Charles P. Ives III, history expert

Charles P. Ives III, history expert

Charles Pomeroy Ives III, a state of Maryland telecommunications worker who immersed himself in history causes from North Point to Carroll County, died in his sleep of a circulatory illness Oct. 20 at his Stoneleigh home. He was 63.

Born in Elizabeth, N.J., and raised in Loch Raven Village, he was a 1967 Towson High School graduate. He had belonged to the Boy Scouts. His grandfather, C.P. Ives, was a Sun editorial writer from 1939 to 1973.


Mr. Ives earned a bachelor's degree in history at Thiel College in Greenville, Pa. He worked at Baltimore banks, the Venable law firm and Ciena. In 2001, he joined the state's Department of Budget and Management, which later split into the Department of Information Technology.
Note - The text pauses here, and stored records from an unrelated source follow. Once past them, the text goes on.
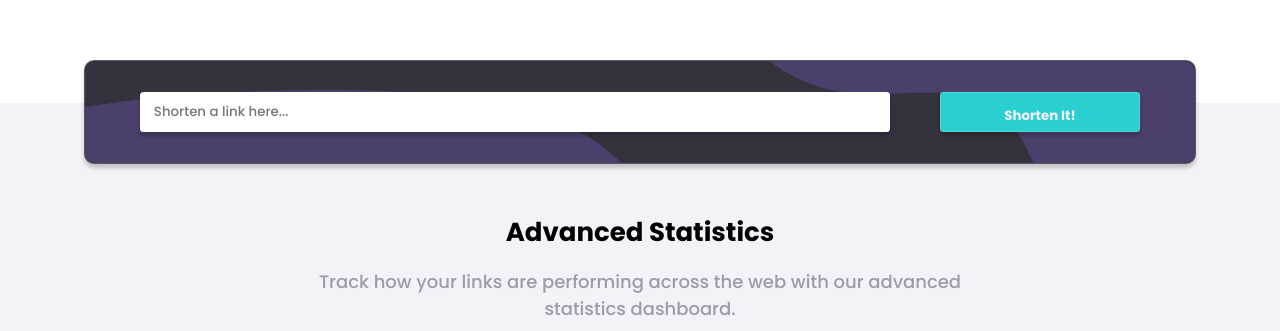
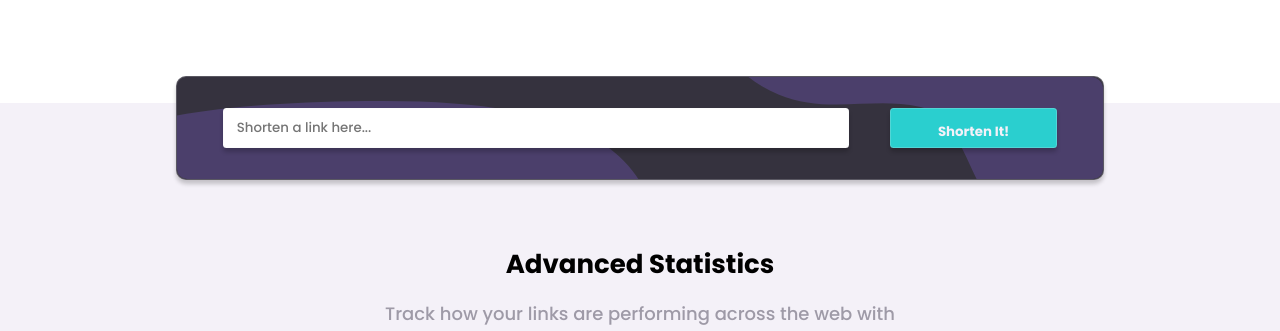
Before and after one commit to A-amon/URL-Shortening-Collab-, a plain HTML site: page index.html in a window 1280 px wide. Shown: the part 683-1014 px from the top of the page. Drawn offline with nearby package versions, Linux system fonts and the light colour scheme.

Commit message:
fix position of the main containte on html

```diff
--- a/index.html
+++ b/index.html
@@ -36,6 +36,7 @@
 		</nav>
 	</header>
 	<!-- end of navigation bar -->
+	<main>
 		<!-- hero section -->
 		<section class="hero">
 			<div class="container">
@@ -56,9 +57,9 @@
 		</section>
 		<!-- end of hero section -->
 		<!--form-section-->
-	<main class="main-form">
-		<section class="form-section">
-			<div class="form-container">
+		<section class="main-form">
+			<div class="form-section">
+				<div class="form-container container">
 					<div class="card">
 						<div class="form-card">
 							<form id="form" class="form">
@@ -93,8 +94,8 @@
 						<button class="dropedown__btn dropedown__btn--copy x">Copy</button>
 					</div>
 				</div>
-		</section>
-		<div class="advanced">
+			</div>
+			<div class="advanced container ">
 				<h2 class="advanced__title">Advanced Statistics</h2>
 				<p class="advanced__body">Track how your links are performing across the web with our
 					advanced statistics dashboard.
@@ -140,8 +141,7 @@
 					</div>
 				</div>
 			</div>
-	</main>
-	<main>
+		</section>
 		<section class="boost">
 			<div class="container">
 				<h2 class="boost__title">
```
Lines whose indentation alone changed are shown as unchanged.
He worked at the state office complex in Baltimore and later had an office in Annapolis.

"He had an innate curiosity about history and liked to see things done right," said his aunt, Cornelia M. "Corky" Ives of Reisterstown.


She said her nephew was widely read. "You should see his library," she said. "He became an expert on Colonial tanning methods and kept a bookshelf of tanning books. When word got out of his knowledge, he was called to speak and advise at historic sites. He immersed himself in the field and lived in his own world."

She said her nephew's devotion to history was hands-on. In 2004, he worked on a site near Old North Point Road, the Battle Acre Monument that commemorates events in the War of 1812. It is a 1-acre lot set aside in 1842 to memorialize the soldiers who fought and died in the Battle of North Point.

"When he became involved with the Battle Acre Monument, it had become overgrown and its iron fence was falling down. Chuck led a charge to restore the ironwork and get a new historic marker placed. When it was finished, it looked wonderful," said Ms. Ives, a retired Baltimore County Public Library branch manager.

From 2010 to 2012, he was president of the Society of the War of 1812 in the state of Maryland and at his death held the office of vice president general.


"He was an activist for history. He went out to schools and centers and spoke about the War of 1812 and genealogy," said Christos Christou Jr., president of the War of 1812 society who lives in Essex. "He was always helpful."

He was treasurer of the Journal of the War of 1812 and belonged to the Society of the Sons of the Revolution in the State of Maryland and the General Society of the War of 1812.

A re-enactor, he had a War of 1812 general's uniform.

Scott Sheads, a National Parks Service historian at Fort McHenry, said Mr. Ives spent several summers in the 1980s as a seasonal park ranger at the fort.

"He was a pleasure to work with and knew the story of the fort," Mr. Sheads said.

For the past 40 years, Mr. Ives was a member of the Society for the Preservation of Old Mills and was an active board member of the Union Mills Homestead Foundation in Carroll County. He chaired its curatorial committee.

"He will be remembered for organizing and preserving a huge collection of artifacts that date to 1797," said Jane Sewell, the homestead's executive director. "He was invaluable to us. He was energetic, a one-man band. Whatever his objective, he'd jump in with both feet."

She said Mr. Ives was a "talented woodworker" who had an "amazing ability to reconstruct historic artifacts." She recalled that he made a working bellows for the homestead's blacksmith shop. "When he finished it, it was absolutely beautiful and remains in constant use," she said.

When a purple martin house was destroyed during a storm, Mr. Ives copied it faithfully. When needed, he also ran the homestead's grist mill for school groups and other visitors.

"He was of enormous value to Union Mills," Ms. Sewell said. "He worked such long hours, I'd sometimes say, 'Chuck, I am locking the front door, and you are going home, too.'"

Mr. Ives used his knowledge of information technology to record the homestead's collections. He prepared spreadsheets for inventories and insurance purposes.

"He brought our collections and their management into the 21st century," said Frank Shriver, a fellow board member who lives in Union Mills. "He pushed us to improve what had been largely unorganized family belongings."

James M. Shriver III, also a board member who lives in Union Mills, said Mr. Ives was the driving force behind a new publication of Civil War-era diaries related to the Shriver family and Union Mills.

"He was a good conversationalist, and was thorough and detailed in his use of original historic sources," Mr. Shriver said.

Mr. Ives enjoyed running and completed several marathons. He liked the outdoors and hiked. He was recognized last year for his 25 years of volunteer maintenance on the Appalachian Trail.

Services will be held at 11 a.m. Friday at the Mitchell-Wiedefeld Funeral Home, 6500 York Road in Rodgers Forge.

In addition to his aunt, survivors include his father, Paul Pomeroy Ives of Towson; a sister, Susan Ives Scott of Reisterstown; and two other aunts.